▶ [Before and after images]:
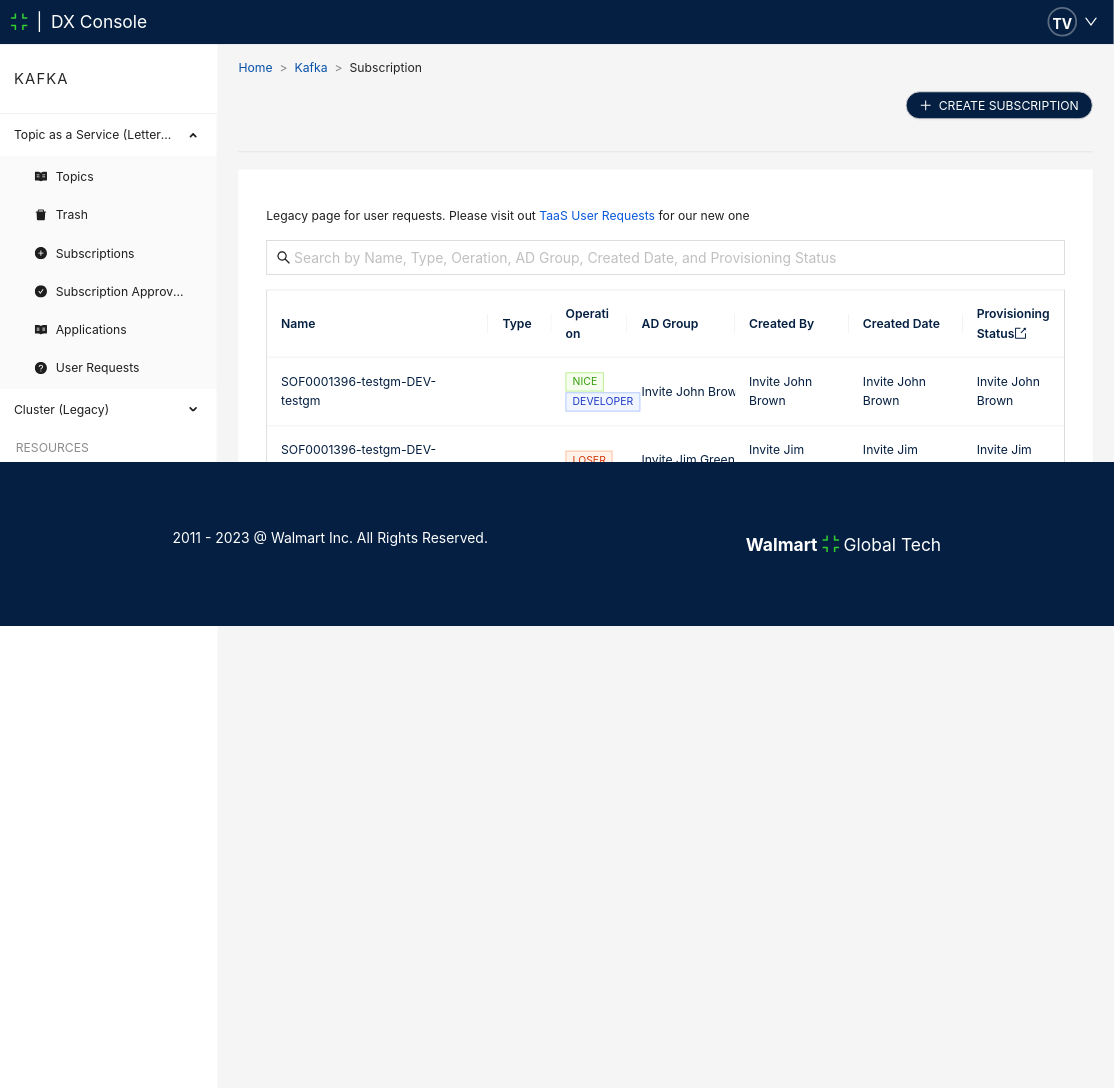
Repository: Qianying-Chai/kafka
Page: /kafka/legacy-requests
An editor plug-in stored every save of this project. The page is shown before and after the next save, followed by the edit.
The browser window is 1280 px wide. The pictures show the whole page, at 87% of full size.
The project was rebuilt for these pictures with package versions that can differ from the ones it lists, and the page was loaded fresh each time. Also part of the build but not shown: src/pages/Taas/Topics/Topics.jsx, src/pages/Taas/Trash/Style/Trash.css, src/pages/Taas/Trash/Trash.jsx, src/pages/Taas/SubscriptionApprovals/SubscriptionApprovals.jsx, src/pages/Taas/Subscriptions/SubscriptionsNonProxy/SubscriptionsNonProxy.jsx, src/pages/Taas/Subscriptions/SubscriptionsProxy/SubscriptionsProxy.jsx, src/pages/Taas/Applications/Applications.jsx, src/pages/Taas/UserRequests/UserRequests.jsx and 6 more.

Above is the page before, as saved 2024-01-12 23:20:22.

After the next save:
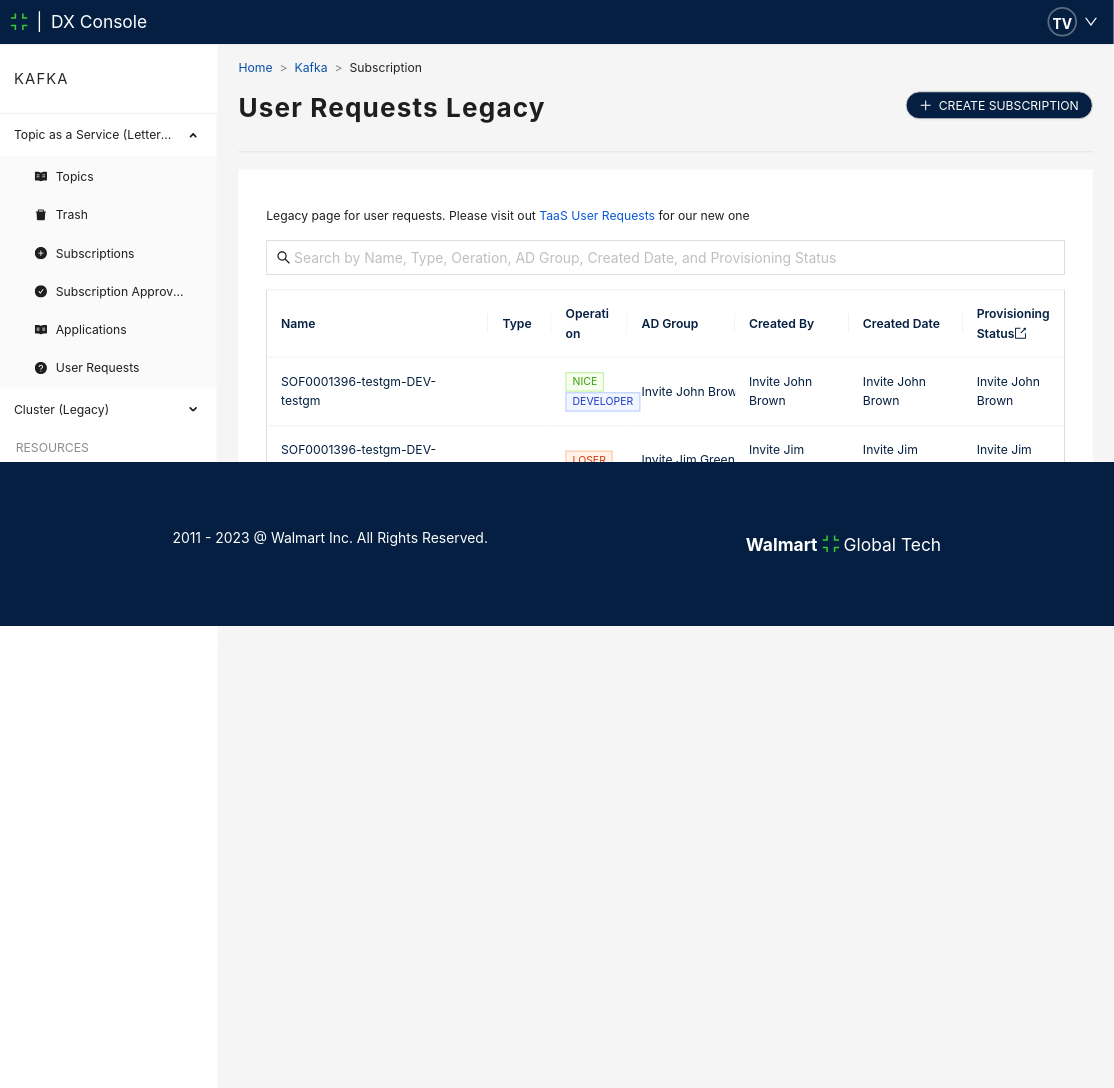
Saved 8 s later.
--- a/src/pages/Cluster/UserRequestsLegacy.jsx
+++ b/src/pages/Cluster/UserRequestsLegacy.jsx
@@ -139,7 +139,7 @@
           ]}
         />
         <div className="content-banner">
-          <ComponentsTitle title={categoryConstants.UserRequestsLegacy} />
+          <ComponentsTitle title={categoryConstants.USERE_REQUESTS_LEGACY} />
           <Button shape="round" size="medium" className="content-banner-button">
             <PlusOutlined />
             {`CREATE ${categoryConstants.SUBSCRIPTION.toLocaleUpperCase()}`}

▶ [Instructions to follow]: What is the number of lines in the records that contain "UserRequestsLegacy"? State that number alone.

▶ [The answer]: 3